We exult in the confidence of what God has revealed for sure- so sure that all believers of all time would affirm it. But most things we’d never figure out no matter how long we investigated and contemplated – things about God’s infinities, and things about our finitude. Like the meanings of the past, the hopes for the future, the reasons for our circumstances, the goings-on of our inner self. We can be comfortable with that ambiguity about life, now, though others may not be. Some seem to need to have everything settled for sure.
For an inquisitive thinker and an intense activist, the realization of one’s finitude can be a marvelous relaxant and stabilizer. Besides, lowered expectancies of oneself is a doorway to making room for others. Maybe they’re finite, too—and in a different configuration, yet! That realization could make a peacemaker out of a person. For example, when Mack set out to get rid of me as leader of the ministry, I didn’t have to try to “be good” and not get angry, fight back, or hold a grudge against him. After all, he saw things differently than I saw them. Besides, maybe he was right. I didn’t think so, but neither did I conclude he was devilish. Our finitudes had clashed, and we both thought we were doing God’s own service. My theology had protected me in the crisis.

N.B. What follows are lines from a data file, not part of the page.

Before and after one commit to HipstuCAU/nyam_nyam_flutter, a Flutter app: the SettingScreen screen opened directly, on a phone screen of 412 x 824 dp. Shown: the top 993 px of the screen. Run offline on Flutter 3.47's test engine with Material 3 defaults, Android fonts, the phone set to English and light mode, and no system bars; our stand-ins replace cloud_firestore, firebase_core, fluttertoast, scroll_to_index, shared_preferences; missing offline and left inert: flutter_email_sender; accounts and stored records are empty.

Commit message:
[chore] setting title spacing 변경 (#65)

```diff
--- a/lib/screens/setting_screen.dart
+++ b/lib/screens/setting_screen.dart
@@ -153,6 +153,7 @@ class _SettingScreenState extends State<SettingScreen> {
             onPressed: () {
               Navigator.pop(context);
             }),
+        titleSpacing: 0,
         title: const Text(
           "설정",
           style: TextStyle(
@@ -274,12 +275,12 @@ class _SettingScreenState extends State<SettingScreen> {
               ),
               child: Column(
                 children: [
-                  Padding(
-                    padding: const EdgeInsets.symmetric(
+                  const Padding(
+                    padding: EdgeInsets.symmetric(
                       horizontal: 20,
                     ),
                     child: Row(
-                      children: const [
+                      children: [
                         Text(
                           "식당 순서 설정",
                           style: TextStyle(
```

We believe we are fallen and so are others. So we expect them to behave as fallen people and that helps make allowances for their failures, which doesn’t come to us naturally. What comes naturally is to be easy on myself and hard on the other fellow. So it’s a trick to be realistic about my own fallenness without justifying my own ungodly behavior because I’ve been easing off on the other fellow. I haven’t figured out all the ramifications of the doctrine of the fall for protecting me from wrong thinking about myself and others, but on the larger scale, that doctrine has been a powerful deliverer in my life.
Here’s how. The whole of creation is under the curse of the fall and you are not exempt, because of God’s love for you, from the consequences of living in a world of vicious cancer and violent winds. Nor from a world of finite and fallen people who inflict harm on you, wittingly or unwittingly. You may expect the worst and rejoice when, by God’s grace, it usually doesn’t happen!
Sometimes when I wake in the morning I muse, Lord, lots of folks died last night. Why not me? At my stage of life so many of my dearest family and friends suffer painful, debilitating illness and agonizing death. Why not me? That’s the only reasonable “why” question for one who lives in a fallen world.
I don’t want to oversimplify the problem of evil; a whole complex of theological issues intertwine. For example, if God made his own people exempt from the human condition, who wouldn’t become a believer? But what kind of believer would they become? Again, when does God heal and to what end? For what purpose does God protect or remove the protection? The theological questions seem endless, especially when faced with personal tragedy, but the bottom line for me is this: I’m fallen and so is my world. Not, “why me, Lord?” when trouble strikes, but “why not me, Lord?” when it so often misses.